══ Given entries

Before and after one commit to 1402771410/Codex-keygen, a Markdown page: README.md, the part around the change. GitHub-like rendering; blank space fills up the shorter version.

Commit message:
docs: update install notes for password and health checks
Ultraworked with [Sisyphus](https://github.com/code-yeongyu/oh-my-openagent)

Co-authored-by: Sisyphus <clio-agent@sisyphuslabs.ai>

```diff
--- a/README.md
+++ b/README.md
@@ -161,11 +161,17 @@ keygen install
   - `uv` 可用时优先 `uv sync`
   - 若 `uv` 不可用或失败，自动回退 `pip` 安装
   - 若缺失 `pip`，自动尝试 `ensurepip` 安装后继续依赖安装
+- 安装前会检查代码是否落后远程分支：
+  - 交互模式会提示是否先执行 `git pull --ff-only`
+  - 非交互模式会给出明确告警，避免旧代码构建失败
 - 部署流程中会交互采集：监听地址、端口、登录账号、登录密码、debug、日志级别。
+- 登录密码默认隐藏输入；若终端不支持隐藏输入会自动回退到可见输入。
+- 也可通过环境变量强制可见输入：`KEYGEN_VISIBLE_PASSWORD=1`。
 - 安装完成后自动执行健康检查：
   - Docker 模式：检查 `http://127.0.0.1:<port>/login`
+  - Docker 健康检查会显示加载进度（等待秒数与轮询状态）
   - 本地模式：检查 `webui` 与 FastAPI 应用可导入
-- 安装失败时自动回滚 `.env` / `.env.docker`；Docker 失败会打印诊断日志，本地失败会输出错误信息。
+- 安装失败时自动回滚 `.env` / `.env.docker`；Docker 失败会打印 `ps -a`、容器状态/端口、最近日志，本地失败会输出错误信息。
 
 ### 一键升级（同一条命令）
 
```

════

Task goal >> Across all the entries above, how many lines hold the word "README"? Answer with the number only.

Reply to the exercise >> 3